* DIRECTIONS FOR THIS TASK:
Reading the records beneath this task, work out how many lines contain the word "false" and reply with only that number.

# # # #

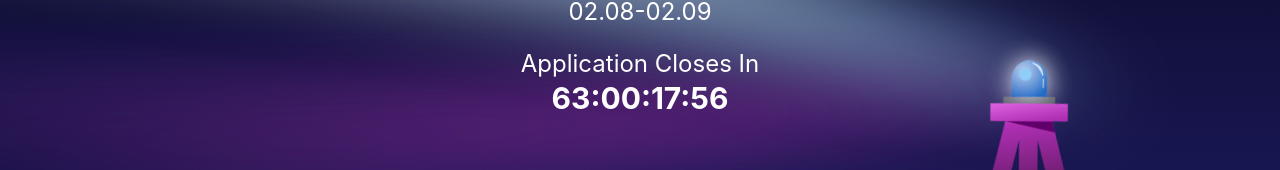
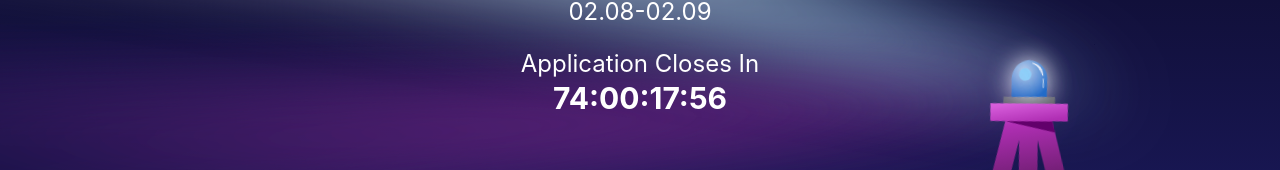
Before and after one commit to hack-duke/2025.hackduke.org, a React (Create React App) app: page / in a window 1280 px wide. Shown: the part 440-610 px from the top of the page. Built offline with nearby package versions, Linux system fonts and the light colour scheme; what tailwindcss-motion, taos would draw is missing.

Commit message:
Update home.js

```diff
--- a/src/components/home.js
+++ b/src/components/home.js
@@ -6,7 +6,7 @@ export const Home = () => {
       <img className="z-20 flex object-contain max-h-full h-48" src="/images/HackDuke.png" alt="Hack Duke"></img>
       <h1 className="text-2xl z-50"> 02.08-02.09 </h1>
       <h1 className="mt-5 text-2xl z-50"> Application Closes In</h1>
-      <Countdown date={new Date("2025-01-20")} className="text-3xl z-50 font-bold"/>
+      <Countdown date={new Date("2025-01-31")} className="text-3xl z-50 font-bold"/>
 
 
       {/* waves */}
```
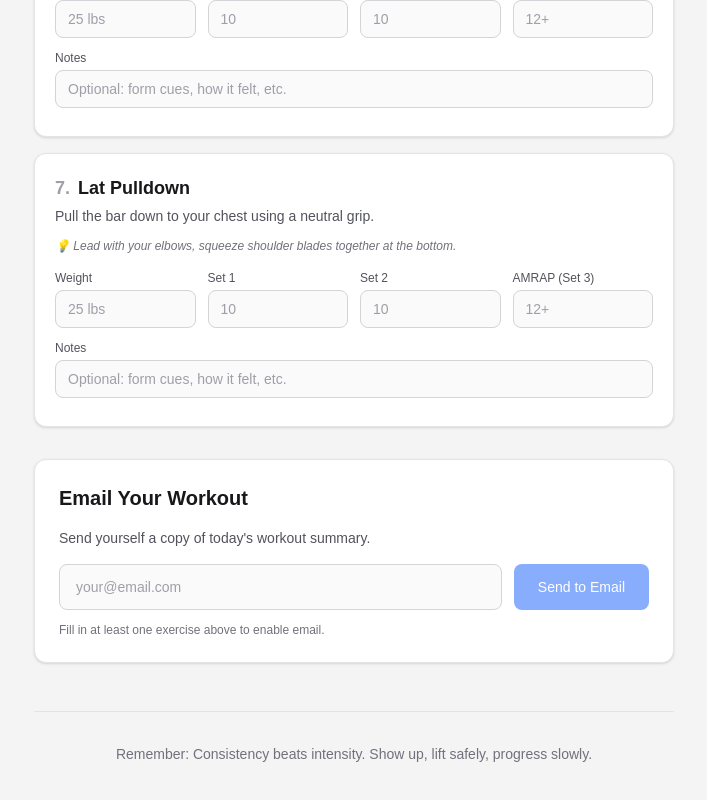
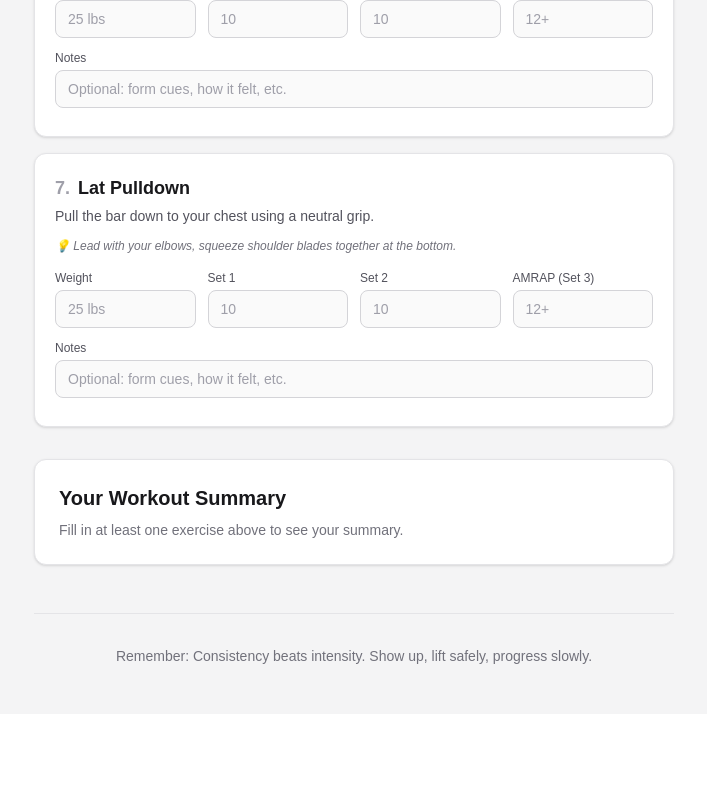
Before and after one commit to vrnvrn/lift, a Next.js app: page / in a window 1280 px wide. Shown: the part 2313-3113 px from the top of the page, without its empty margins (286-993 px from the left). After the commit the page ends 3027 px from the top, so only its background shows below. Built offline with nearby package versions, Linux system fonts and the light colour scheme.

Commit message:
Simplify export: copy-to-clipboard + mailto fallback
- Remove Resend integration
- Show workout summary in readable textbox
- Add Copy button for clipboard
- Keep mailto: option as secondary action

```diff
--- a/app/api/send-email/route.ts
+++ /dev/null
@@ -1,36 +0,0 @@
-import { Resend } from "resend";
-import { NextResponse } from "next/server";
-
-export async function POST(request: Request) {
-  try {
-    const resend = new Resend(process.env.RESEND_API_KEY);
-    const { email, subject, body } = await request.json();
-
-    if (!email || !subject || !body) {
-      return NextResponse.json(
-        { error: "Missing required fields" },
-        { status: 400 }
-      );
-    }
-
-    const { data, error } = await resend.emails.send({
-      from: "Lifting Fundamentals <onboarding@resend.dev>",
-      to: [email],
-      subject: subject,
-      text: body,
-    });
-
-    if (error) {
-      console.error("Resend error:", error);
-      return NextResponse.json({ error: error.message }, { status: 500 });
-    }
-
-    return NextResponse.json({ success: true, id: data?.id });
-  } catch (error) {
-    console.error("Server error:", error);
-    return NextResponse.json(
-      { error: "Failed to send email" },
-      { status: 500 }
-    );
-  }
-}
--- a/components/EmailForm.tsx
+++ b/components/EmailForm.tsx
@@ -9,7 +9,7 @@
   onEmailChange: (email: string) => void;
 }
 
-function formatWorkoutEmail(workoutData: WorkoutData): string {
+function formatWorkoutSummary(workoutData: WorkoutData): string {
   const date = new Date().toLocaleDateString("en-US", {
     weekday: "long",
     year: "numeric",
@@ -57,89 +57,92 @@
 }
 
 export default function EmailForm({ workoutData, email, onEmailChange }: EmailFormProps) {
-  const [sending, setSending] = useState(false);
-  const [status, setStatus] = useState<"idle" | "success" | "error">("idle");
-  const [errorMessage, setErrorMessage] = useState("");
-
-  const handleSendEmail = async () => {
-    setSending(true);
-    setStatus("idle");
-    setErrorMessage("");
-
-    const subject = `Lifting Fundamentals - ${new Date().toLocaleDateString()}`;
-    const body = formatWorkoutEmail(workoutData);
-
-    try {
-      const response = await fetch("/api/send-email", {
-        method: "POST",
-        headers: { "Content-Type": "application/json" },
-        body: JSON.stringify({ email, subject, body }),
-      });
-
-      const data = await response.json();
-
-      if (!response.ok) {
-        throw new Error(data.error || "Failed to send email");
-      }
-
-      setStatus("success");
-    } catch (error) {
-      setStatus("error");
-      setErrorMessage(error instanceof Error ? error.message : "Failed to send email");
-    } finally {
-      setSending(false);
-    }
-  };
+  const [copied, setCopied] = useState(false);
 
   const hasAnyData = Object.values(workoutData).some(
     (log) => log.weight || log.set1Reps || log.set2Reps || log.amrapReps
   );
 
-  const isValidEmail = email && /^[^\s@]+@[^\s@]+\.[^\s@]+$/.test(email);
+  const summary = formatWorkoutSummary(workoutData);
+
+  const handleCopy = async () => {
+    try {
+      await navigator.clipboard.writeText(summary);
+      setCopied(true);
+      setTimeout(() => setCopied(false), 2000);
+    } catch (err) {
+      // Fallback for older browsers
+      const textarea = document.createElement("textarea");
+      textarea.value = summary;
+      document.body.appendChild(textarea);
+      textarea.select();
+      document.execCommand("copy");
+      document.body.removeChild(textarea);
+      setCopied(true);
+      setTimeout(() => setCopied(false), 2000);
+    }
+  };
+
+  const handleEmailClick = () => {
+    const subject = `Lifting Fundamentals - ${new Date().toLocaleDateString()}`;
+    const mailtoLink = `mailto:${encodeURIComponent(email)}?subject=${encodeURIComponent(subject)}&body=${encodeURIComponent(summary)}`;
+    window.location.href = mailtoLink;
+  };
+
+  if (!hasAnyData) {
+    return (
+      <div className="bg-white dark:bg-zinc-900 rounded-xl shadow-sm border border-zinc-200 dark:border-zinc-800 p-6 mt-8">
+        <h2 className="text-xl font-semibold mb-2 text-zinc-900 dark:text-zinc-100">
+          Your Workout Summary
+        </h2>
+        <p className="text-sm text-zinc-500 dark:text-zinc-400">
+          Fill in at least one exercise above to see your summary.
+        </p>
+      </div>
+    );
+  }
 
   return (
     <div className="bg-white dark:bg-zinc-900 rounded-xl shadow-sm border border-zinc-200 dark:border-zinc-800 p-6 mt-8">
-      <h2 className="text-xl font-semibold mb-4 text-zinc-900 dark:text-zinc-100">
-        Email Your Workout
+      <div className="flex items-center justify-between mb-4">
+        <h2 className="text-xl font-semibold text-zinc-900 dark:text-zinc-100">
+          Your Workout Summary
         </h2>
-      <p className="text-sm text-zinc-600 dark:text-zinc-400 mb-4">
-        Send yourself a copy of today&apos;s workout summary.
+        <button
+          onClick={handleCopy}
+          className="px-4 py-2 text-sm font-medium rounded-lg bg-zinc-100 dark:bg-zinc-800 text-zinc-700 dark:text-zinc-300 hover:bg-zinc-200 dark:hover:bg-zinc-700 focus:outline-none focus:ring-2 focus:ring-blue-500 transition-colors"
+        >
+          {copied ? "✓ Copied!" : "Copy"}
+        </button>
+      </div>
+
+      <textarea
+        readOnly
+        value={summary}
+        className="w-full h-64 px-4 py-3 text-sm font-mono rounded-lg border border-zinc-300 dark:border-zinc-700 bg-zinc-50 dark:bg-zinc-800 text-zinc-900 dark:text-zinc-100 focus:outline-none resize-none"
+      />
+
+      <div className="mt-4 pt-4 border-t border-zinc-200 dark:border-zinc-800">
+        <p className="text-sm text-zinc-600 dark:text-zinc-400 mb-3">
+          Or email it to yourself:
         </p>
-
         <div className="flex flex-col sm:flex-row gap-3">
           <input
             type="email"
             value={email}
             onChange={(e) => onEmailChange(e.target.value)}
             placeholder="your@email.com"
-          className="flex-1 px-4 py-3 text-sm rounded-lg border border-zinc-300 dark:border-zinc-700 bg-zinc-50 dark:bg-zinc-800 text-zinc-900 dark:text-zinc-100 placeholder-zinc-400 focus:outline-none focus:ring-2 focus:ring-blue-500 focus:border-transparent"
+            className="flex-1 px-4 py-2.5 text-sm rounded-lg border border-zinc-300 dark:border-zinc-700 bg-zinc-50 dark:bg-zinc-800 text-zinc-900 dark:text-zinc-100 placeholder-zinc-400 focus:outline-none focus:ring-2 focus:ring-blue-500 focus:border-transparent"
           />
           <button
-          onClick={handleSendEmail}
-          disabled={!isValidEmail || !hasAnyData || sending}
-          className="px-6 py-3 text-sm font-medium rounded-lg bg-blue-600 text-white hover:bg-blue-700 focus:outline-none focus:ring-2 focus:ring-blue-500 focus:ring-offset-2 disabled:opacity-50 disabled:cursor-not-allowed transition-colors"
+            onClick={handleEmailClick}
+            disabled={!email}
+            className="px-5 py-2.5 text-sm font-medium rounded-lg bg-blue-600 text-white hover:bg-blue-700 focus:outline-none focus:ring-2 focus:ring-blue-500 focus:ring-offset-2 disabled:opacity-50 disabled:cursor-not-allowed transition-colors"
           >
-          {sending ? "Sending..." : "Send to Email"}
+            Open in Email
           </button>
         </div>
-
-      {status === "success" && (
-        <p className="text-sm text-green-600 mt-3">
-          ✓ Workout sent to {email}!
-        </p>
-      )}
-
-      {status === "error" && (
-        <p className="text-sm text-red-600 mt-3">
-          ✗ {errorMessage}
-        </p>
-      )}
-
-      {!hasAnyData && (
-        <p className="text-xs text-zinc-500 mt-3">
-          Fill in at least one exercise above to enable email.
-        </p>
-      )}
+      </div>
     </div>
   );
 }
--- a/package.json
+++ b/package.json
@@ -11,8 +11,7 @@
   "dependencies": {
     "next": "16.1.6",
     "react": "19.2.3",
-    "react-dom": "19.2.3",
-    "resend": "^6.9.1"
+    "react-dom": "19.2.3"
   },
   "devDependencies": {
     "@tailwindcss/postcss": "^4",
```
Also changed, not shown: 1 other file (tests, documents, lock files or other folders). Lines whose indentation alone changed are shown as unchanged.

# # # #

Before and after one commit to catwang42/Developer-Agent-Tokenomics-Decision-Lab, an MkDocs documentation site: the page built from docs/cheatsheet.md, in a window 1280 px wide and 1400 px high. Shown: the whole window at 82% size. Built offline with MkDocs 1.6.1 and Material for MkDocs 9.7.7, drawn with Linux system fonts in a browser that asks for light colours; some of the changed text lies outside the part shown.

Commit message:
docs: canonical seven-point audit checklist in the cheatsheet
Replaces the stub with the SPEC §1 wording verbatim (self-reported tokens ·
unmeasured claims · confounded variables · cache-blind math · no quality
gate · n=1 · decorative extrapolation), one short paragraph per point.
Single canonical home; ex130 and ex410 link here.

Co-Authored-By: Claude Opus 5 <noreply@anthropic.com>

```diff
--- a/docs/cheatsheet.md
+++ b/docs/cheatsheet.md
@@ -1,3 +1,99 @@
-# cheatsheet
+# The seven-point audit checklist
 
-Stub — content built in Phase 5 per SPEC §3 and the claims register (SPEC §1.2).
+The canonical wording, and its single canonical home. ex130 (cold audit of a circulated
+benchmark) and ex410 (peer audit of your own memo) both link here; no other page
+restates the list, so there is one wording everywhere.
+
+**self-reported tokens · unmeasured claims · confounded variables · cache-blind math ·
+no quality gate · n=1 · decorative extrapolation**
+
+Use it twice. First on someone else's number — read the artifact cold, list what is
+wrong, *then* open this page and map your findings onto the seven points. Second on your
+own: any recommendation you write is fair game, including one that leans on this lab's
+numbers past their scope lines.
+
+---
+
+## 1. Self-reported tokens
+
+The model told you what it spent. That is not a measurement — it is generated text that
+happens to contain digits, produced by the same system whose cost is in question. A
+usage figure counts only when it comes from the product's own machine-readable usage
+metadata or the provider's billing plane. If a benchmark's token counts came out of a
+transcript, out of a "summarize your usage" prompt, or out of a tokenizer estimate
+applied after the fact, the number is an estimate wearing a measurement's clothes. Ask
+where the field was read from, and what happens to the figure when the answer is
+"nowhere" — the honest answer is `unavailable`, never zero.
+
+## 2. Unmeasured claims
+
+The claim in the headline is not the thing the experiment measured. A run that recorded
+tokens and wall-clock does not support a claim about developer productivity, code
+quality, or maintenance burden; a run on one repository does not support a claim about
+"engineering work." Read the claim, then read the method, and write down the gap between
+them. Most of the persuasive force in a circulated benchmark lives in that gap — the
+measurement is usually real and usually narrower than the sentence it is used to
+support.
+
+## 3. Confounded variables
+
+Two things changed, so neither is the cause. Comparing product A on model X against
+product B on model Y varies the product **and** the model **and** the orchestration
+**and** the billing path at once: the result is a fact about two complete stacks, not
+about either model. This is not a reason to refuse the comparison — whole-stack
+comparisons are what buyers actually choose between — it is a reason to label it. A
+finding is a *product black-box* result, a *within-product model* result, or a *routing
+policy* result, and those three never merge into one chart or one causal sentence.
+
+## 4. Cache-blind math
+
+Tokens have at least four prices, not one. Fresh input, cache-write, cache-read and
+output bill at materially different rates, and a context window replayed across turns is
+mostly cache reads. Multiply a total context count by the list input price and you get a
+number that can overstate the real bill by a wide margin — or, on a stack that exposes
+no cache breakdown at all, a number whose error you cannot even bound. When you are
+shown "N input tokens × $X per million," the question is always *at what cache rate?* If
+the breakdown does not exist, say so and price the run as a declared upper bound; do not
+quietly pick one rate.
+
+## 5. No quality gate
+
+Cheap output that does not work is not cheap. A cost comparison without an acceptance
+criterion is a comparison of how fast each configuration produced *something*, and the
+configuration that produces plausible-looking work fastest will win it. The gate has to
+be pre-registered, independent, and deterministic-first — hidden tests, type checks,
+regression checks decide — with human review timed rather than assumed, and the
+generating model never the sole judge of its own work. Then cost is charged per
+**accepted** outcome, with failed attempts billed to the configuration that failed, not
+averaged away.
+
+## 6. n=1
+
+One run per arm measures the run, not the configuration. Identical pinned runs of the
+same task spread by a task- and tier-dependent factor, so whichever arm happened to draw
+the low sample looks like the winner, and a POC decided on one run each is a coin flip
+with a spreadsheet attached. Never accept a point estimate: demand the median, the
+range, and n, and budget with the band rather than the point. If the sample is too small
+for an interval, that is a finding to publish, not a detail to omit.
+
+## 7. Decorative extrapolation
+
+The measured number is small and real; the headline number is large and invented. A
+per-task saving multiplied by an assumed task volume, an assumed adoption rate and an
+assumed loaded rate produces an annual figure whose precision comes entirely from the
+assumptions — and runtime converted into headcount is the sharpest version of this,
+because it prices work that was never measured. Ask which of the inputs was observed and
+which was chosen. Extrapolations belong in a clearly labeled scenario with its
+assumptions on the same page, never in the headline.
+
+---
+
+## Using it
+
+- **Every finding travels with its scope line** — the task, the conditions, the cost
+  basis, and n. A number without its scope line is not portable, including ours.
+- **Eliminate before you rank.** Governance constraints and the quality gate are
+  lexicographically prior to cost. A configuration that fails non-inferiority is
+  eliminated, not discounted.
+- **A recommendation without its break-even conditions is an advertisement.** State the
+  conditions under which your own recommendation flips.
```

# # # #

* SOLUTION TO THE PROBLEM:
5